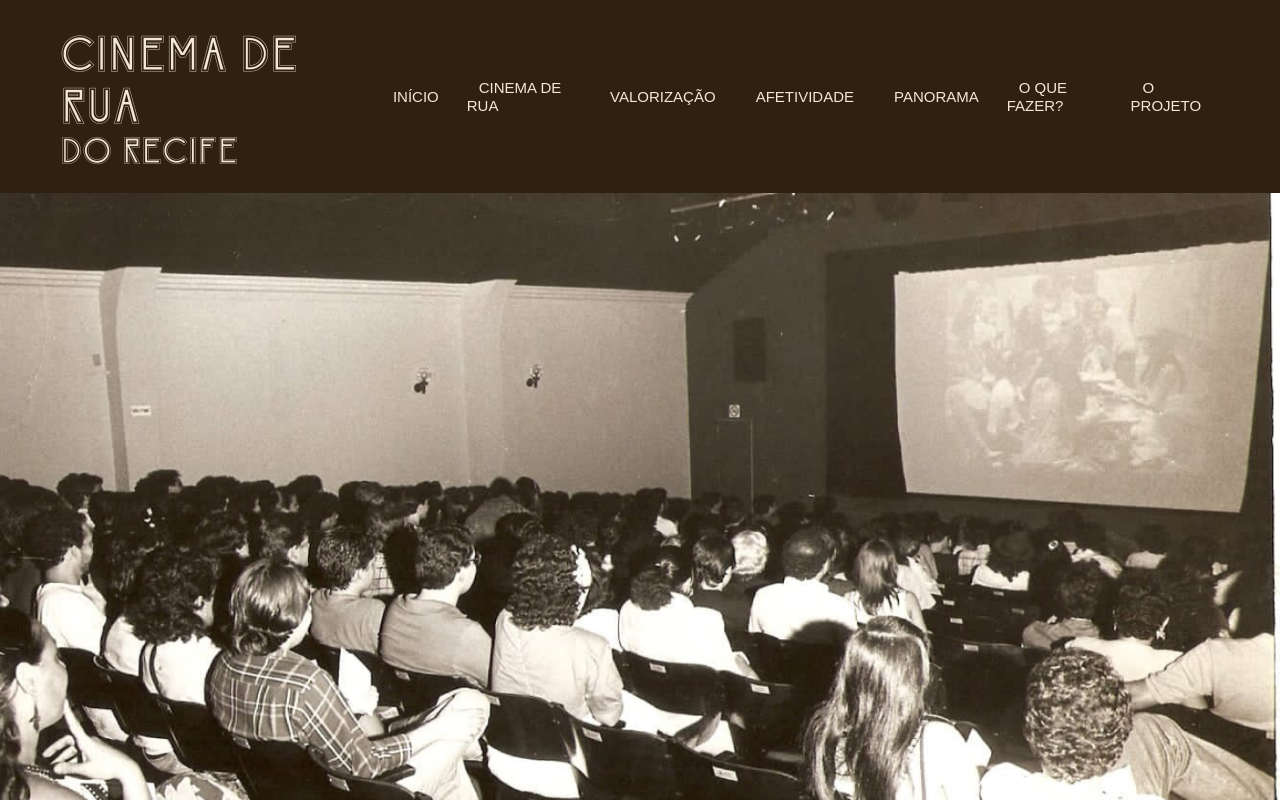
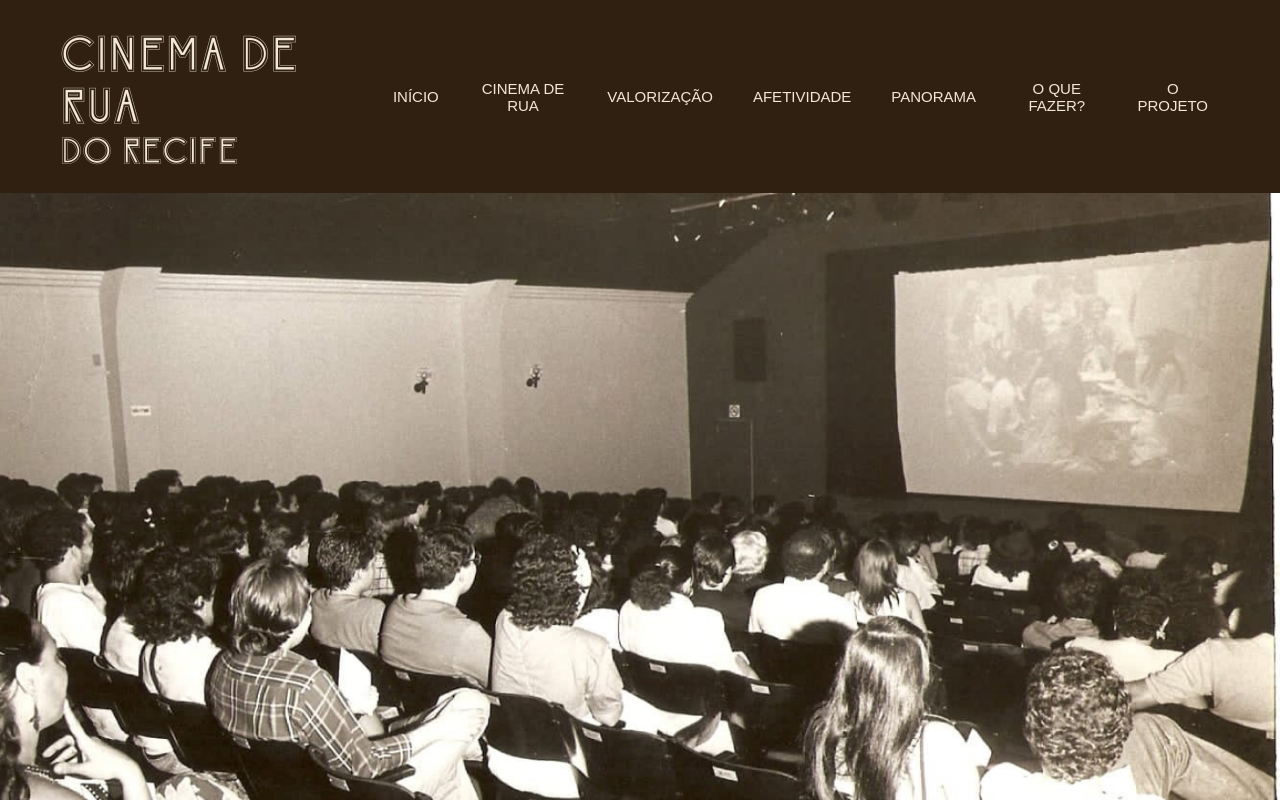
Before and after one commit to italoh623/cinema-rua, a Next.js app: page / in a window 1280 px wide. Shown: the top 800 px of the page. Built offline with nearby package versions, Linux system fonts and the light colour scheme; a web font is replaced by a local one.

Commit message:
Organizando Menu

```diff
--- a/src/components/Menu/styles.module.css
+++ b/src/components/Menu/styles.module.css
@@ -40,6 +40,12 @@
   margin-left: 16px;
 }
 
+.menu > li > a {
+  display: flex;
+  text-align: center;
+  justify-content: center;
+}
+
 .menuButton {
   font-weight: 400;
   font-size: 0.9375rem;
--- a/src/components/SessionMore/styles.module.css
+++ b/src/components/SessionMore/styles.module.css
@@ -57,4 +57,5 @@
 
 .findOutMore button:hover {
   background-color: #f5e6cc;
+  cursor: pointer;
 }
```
※ ※ ※
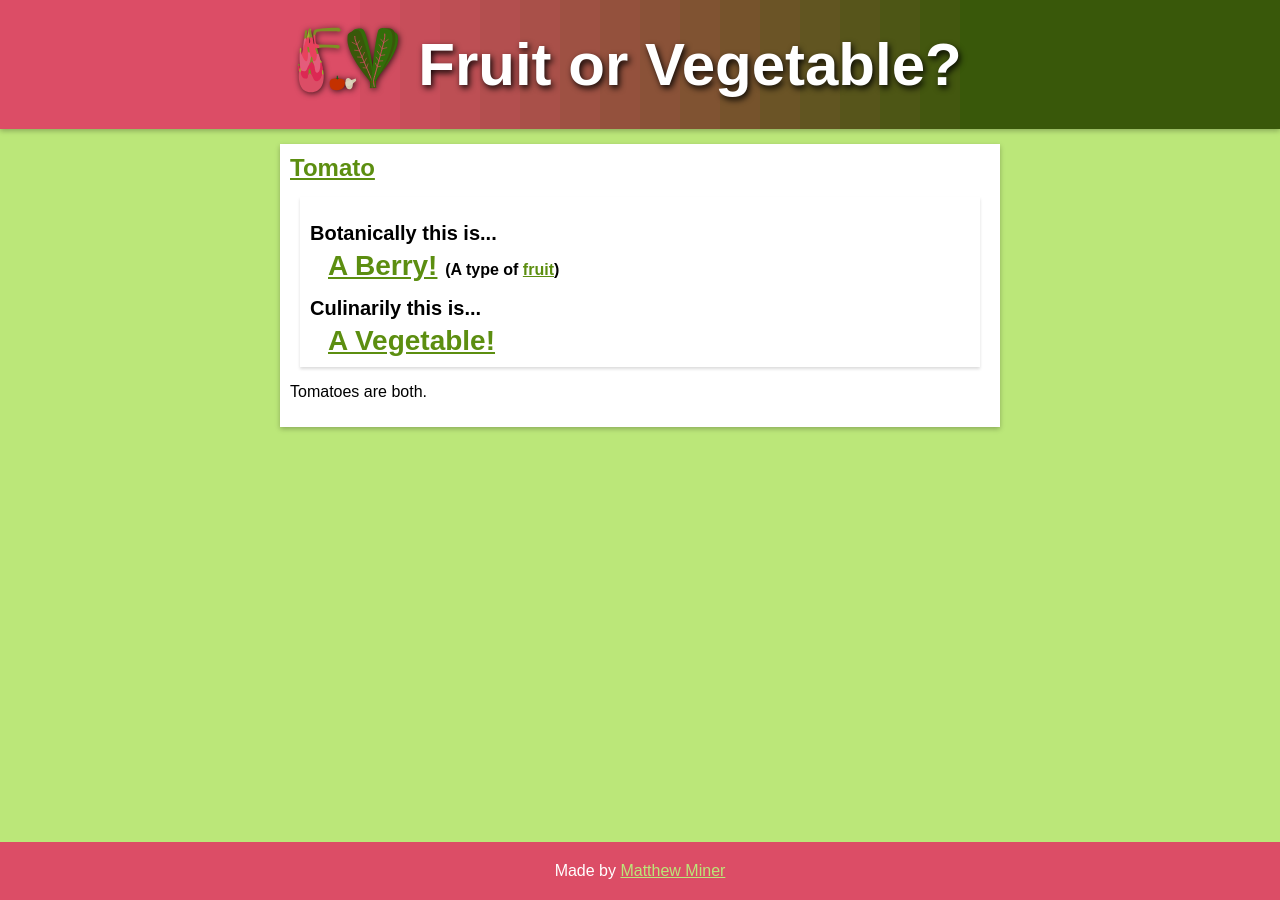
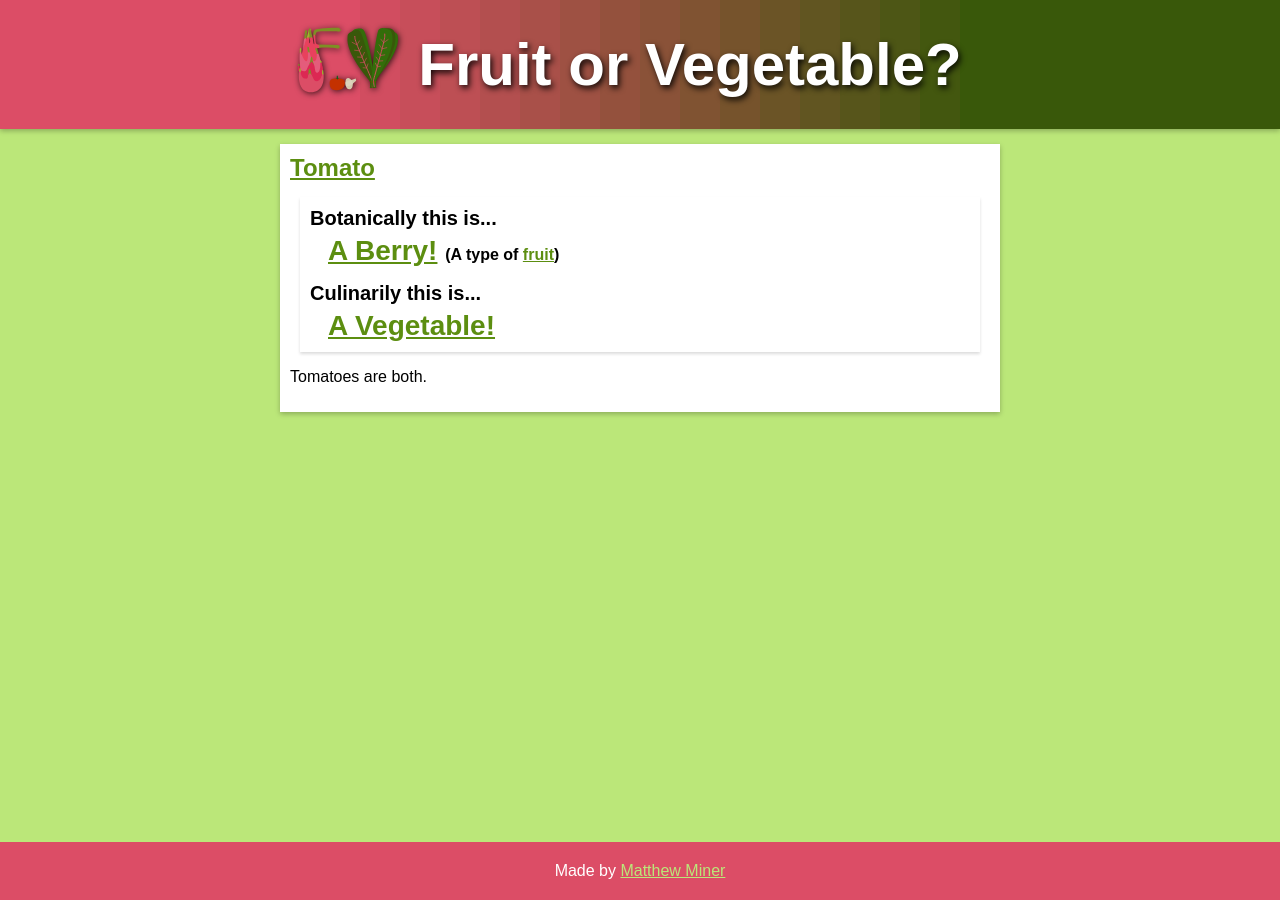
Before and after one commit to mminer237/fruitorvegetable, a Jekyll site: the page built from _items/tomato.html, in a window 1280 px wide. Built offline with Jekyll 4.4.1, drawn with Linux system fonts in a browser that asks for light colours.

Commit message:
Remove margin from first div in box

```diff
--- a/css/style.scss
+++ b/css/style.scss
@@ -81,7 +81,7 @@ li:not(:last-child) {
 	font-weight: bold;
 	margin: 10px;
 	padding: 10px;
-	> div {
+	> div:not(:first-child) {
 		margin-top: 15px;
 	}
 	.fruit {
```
※ ※ ※
→ **ACTION ITEM**
Once a line of the records is found to contain "fonts", copy it out.

→ **SOLUTION TO THIS PROBLEM**
Before and after one commit to italoh623/cinema-rua, a Next.js app: page / in a window 1280 px wide. Shown: the top 800 px of the page. Built offline with nearby package versions, Linux system fonts and the light colour scheme; a web font is replaced by a local one.
Before and after one commit to mminer237/fruitorvegetable, a Jekyll site: the page built from _items/tomato.html, in a window 1280 px wide. Built offline with Jekyll 4.4.1, drawn with Linux system fonts in a browser that asks for light colours.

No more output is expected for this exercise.